The COVID-19 pandemic disrupted business for virtually all airlines last quarter, but JetBlue Airways (JBLU) was particularly hard hit. Given that the majority of its capacity touches the New York and Boston metro areas -- two early epicenters of the pandemic in the U.S. -- it should be no surprise that the carrier experienced particularly weak demand conditions.
JetBlue may continue to underperform peers in the near term, due to its heavy focus on the Northeast. That said, management is working aggressively to rein in costs, shore up the balance sheet, and capitalize on the pockets of demand that do exist. These efforts should enable the low-cost airline to recover over time.
A big loss and rapid cash burn
JetBlue's revenue fell 90% year over year to just $215 million last quarter on an 85% reduction in capacity. Revenue plunged 94% in April and 93% in May before improving sequentially to an 83% decline in June.
Meanwhile, JetBlue was able to reduce its adjusted operating expenses by 50% year over year, excluding special items. Including the benefit of payroll grants provided under the CARES Act, operating expenses were down 66%.
The net result was that JetBlue posted an adjusted pre-tax loss of $754 million. This was higher than the $589 million adjusted pre-tax loss reported last week by Alaska Air (ALK 0.86%), despite the fact that Alaska is slightly larger than JetBlue. JetBlue's adjusted net loss totaled $548 million, or $2.02 per share.
Similarly, while JetBlue's Q2 average daily cash burn of $9.5 million beat the company's initial estimate of $11 million, it was significantly higher than Alaska's average daily cash burn of roughly $6 million. The difference in performance can largely be traced to better revenue trends at Alaska Airlines, which in turn reflects stronger demand along the West Coast than in the East Coast markets where JetBlue is strongest.

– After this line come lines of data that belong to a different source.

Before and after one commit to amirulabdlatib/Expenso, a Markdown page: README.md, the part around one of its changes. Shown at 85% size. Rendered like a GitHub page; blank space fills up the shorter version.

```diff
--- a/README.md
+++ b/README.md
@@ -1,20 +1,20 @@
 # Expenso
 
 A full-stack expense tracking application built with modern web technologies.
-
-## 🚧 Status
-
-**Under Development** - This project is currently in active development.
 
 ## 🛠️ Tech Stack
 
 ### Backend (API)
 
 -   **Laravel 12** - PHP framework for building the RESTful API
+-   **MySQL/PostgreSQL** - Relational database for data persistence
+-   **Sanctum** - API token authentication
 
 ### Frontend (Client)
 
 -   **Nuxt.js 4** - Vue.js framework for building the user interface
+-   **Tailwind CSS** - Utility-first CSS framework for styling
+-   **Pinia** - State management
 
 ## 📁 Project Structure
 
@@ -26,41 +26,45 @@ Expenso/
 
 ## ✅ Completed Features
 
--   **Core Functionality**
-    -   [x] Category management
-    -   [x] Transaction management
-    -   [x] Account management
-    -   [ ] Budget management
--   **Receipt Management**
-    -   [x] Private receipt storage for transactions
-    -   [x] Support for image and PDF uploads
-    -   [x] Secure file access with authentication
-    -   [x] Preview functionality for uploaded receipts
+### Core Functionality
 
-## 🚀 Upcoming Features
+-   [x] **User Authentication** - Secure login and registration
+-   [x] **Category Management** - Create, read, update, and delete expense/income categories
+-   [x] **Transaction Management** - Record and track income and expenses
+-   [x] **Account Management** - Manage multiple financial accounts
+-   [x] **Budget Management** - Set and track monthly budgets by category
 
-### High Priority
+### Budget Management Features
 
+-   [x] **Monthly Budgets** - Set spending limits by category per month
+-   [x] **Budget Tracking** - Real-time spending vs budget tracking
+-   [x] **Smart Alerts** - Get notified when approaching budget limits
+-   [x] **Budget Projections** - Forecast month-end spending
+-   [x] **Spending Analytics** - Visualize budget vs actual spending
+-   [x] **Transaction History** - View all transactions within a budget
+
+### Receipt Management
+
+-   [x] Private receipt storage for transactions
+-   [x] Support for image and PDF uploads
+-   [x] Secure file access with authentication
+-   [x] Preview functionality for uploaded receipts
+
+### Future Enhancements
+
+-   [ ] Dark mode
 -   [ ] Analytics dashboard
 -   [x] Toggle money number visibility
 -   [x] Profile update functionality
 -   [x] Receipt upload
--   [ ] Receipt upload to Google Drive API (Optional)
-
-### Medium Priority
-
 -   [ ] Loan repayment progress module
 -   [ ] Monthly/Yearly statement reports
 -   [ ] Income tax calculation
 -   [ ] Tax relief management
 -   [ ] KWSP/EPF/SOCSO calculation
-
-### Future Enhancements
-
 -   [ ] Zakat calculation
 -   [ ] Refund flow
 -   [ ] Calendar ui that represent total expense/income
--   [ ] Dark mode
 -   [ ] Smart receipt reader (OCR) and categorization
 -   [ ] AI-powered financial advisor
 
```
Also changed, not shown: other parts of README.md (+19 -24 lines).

How JetBlue is responding
The COVID-19 pandemic has eased significantly in JetBlue's core New York and Boston markets. However, that hasn't brought much relief to the business. Due to rising case numbers across much of the U.S., many states in the Northeast (including New York, New Jersey, Connecticut, and Massachusetts) are now requiring people coming from most other states to self-isolate for 14 days after arrival. While these measures are hard to enforce, they are still severely restricting air travel demand.
JetBlue has adopted a flexible approach to capacity management for the summer, seizing on short-term opportunities to add cash-positive flights to its schedule. Nevertheless, in the short term, the main things the airline can control are its balance sheet and its cost structure.
During the second quarter, the receipt of government payroll support funds and various financing transactions more than offset JetBlue's cash burn. As a result, the company expanded its cash and investments from $1.8 billion at the beginning of the quarter to $3.4 billion by the end of June. It also plans to raise at least $200 million in Q3 through aircraft sale-leasebacks and is eligible for a secured government loan of up to $1.14 billion.
JetBlue expects to burn nearly $250 million a month this quarter, based on the midpoint of management's guidance. However, its balance sheet moves have given it plenty of liquidity to withstand this short-term cash burn. JetBlue is also implementing additional cost cuts, such as renegotiating contracts, shifting to an outsourcing model at airports where it doesn't operate many flights, offering various buyout and voluntary leave options to employees, and retiring some aircraft earlier than previously planned.
A waiting game
While JetBlue's balance sheet was quite solid entering 2020, the airline clearly can't sustain its recent pace of cash burn for very long. The good news is that JetBlue focuses on leisure and "visiting friends and relatives" traffic: two segments of the market that should recover relatively quickly as the pandemic eases. Indeed, JetBlue reported strong sequential improvement in June, prior to the recent uptick in COVID-19 cases.
If key markets like Florida and California can get their case numbers under control over the next few months, JetBlue could potentially capitalize on a wave of pent-up demand later this year. Moreover, a substantial portion of normal demand in JetBlue's markets will likely return quickly once a vaccine becomes widely available.
If the COVID-19 pandemic stretches on with no end in sight, JetBlue will need to get much more aggressive with respect to cost cutting by next spring, including large-scale furloughs and layoffs. Conversely, if the U.S. manages to bring the pandemic under control within the next few quarters, JetBlue is well positioned to make a fast recovery.